We want to catch a glimpse of a pygmy hippo, forest elephant, some chimpanzees, or maybe a giant pangolin – a scaly anteater. But unlike a safari in the grasslands of Kenya or South Africa, where lions, elephants, and giraffes walk right up to Jeeps full of tourists, it's tough to see these creatures unless you camp deep in the park. So the guides weren't surprised that we came up empty in that regard during our one-day visit.
But, climbing through monstrous vines and stepping over slippery roots, we did see many large birds such as the great blue turaco and the hornbill, which, they told us, calls on the hour. And the foliage was Edenesque. Among the most impressive bits of greenery were: the dahomey tree, with huge wall-like vertical roots; the fogara tree, covered in thick, sharp spikes; a tree with six-inch-thick cylindrical curving vines that you can slice open and drink water from; and the "candle tree" which has a white, waxlike sap. ("If you light it on fire, it will burn all night," says Mr. Goll.)
The highlight, though, had to be the black cobra sighting. One of the stern-faced local guides almost hit the snake with his machete as he was clearing brush. As it darted away, he and the other guide broke into exuberant cheers and wide smiles. The encounter had the opposite effect on the guests, however.
Once back from the long day's hike, we pulled off our park-supplied knee-high boots and our soggy socks and went to get cleaned up. To our great surprise, local village women brought over buckets of water they'd just heated over wood fires. Given that this was the first hot bucket shower I'd had in Liberia, it didn't matter that it smelled like I was cleaning myself with liquid smoke. It felt luxurious. The smoke theme was continued that night as we sipped on sweet, hot tea made from the same water.

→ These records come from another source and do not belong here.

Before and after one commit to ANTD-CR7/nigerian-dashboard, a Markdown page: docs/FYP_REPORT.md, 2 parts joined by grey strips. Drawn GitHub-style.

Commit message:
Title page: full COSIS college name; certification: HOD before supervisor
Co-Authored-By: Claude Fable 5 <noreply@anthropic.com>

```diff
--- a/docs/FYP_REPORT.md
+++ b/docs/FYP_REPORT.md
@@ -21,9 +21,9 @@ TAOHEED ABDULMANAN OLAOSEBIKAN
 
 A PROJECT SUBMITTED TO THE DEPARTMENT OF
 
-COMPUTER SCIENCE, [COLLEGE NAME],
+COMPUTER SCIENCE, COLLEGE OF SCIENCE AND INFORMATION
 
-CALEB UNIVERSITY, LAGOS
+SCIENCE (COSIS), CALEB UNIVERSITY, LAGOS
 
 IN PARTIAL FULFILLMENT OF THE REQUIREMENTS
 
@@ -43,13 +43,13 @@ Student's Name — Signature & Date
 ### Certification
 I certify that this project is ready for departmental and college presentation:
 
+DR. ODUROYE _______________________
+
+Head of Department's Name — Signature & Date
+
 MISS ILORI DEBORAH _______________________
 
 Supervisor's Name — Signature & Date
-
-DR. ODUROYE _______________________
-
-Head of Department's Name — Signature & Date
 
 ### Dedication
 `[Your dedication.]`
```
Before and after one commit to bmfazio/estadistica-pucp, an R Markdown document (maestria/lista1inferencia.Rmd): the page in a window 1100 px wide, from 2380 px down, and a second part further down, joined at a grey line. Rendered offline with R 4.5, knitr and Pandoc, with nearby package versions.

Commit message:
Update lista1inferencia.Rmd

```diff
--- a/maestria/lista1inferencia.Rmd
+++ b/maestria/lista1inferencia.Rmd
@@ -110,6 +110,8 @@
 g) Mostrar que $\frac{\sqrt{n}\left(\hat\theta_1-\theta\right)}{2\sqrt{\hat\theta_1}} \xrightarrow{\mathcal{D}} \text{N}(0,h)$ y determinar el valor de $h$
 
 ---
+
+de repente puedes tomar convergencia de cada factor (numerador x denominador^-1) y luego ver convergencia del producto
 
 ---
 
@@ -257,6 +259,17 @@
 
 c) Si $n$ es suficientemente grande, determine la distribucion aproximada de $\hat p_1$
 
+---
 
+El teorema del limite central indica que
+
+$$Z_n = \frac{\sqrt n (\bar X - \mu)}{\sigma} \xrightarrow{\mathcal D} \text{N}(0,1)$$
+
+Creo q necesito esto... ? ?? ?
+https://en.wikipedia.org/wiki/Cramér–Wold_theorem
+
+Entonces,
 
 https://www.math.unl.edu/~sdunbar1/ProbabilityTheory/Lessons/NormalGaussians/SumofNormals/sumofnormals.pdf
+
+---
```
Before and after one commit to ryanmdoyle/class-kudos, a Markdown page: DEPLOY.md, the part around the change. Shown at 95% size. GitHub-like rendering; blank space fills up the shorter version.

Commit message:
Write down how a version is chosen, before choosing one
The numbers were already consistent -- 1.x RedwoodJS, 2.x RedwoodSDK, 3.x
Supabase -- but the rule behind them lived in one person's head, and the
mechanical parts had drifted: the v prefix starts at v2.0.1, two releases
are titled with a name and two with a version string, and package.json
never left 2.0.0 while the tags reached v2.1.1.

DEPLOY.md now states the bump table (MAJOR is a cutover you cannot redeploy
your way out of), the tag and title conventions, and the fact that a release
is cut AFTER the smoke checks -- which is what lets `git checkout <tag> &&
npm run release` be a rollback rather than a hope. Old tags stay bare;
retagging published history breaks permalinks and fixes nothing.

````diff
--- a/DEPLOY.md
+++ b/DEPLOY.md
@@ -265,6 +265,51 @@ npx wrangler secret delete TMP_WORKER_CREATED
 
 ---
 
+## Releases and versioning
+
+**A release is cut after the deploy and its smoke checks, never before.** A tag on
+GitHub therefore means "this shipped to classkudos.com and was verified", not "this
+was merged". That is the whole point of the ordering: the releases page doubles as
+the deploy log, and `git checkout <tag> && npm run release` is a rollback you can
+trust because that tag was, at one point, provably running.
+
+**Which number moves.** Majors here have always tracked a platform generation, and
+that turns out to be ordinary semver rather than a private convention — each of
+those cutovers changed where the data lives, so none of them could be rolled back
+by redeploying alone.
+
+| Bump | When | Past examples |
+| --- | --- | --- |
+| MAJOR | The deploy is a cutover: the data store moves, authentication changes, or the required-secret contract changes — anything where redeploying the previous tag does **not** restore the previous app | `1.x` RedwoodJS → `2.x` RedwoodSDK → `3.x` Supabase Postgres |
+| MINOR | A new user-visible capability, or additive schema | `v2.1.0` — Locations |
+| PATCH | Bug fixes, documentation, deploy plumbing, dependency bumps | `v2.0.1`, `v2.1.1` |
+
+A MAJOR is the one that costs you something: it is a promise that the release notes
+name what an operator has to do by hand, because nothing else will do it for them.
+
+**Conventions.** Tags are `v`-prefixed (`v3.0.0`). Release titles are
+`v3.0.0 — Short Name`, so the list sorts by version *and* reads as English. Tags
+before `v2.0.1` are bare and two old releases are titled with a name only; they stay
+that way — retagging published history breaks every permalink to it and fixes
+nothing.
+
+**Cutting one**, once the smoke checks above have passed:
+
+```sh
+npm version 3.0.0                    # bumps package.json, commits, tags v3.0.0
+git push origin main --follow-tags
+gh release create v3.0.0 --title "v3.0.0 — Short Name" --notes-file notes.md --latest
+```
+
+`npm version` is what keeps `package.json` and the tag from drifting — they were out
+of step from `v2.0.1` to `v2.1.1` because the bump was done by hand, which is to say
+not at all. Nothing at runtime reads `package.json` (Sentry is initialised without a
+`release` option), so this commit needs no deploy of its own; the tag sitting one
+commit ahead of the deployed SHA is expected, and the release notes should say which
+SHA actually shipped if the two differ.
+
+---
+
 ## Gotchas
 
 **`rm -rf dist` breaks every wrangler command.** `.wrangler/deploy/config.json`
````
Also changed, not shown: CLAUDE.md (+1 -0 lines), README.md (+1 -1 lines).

The next morning, all the park staff and villagers came to say goodbye to the four of us. They said they hope to be able to set up minimal infrastructure to lure intrepid tourists in the future.
"For people to spend the money it takes to come here, it has to be worth their while," says Scholastica Doe, deputy minister of tourism, in an interview in Monrovia. "They have to have a minimum of comfort."
I couldn't help but picture cabins on the edge of the park, small bridges over the river, maintained trails, guided bird walks, maybe a lodge serving jazzed up versions of local cuisine. One of the guests from Monrovia suggested a basic spa for tourists tired from a long day's hike.
But that's a long way off. The wardens get paid a dollar a day and the country's tourism budget last year was a meager $3,000.
"The potential [for tourism in Liberia] is so great," says Ms. Doe, who adds that Sapo National Park will be promoted – along with the country's pristine beaches and history as a home for freed, educated American slaves – in any future itinerary for tourists if this war-torn country can rebuild itself. "There are lots of challenges, lots of disappointment, but I believe in, one, trailblazing; and, two, overcoming the odds. My grandma used to say: 'With these two hands and God, anything is possible.' And I believe it."
This spirit is also evident in the park staff, who wear their khaki uniforms with great pride, and were tapping our brains to find out just exactly what amenities even the most rugged tourist would need. Yes, more money than they'd ever heard of would have to be spent to build some cabins so that tourists could have a bit of privacy, and, yes, tourists really would need bridges and trails.
On our way out, we heard chimps just outside the warden's house. We ran outside, but couldn't lay eyes on them. It was as if to tease us into coming back for a longer stay in this stunningly beautiful, if raw, location. Perhaps one day it will all be easier.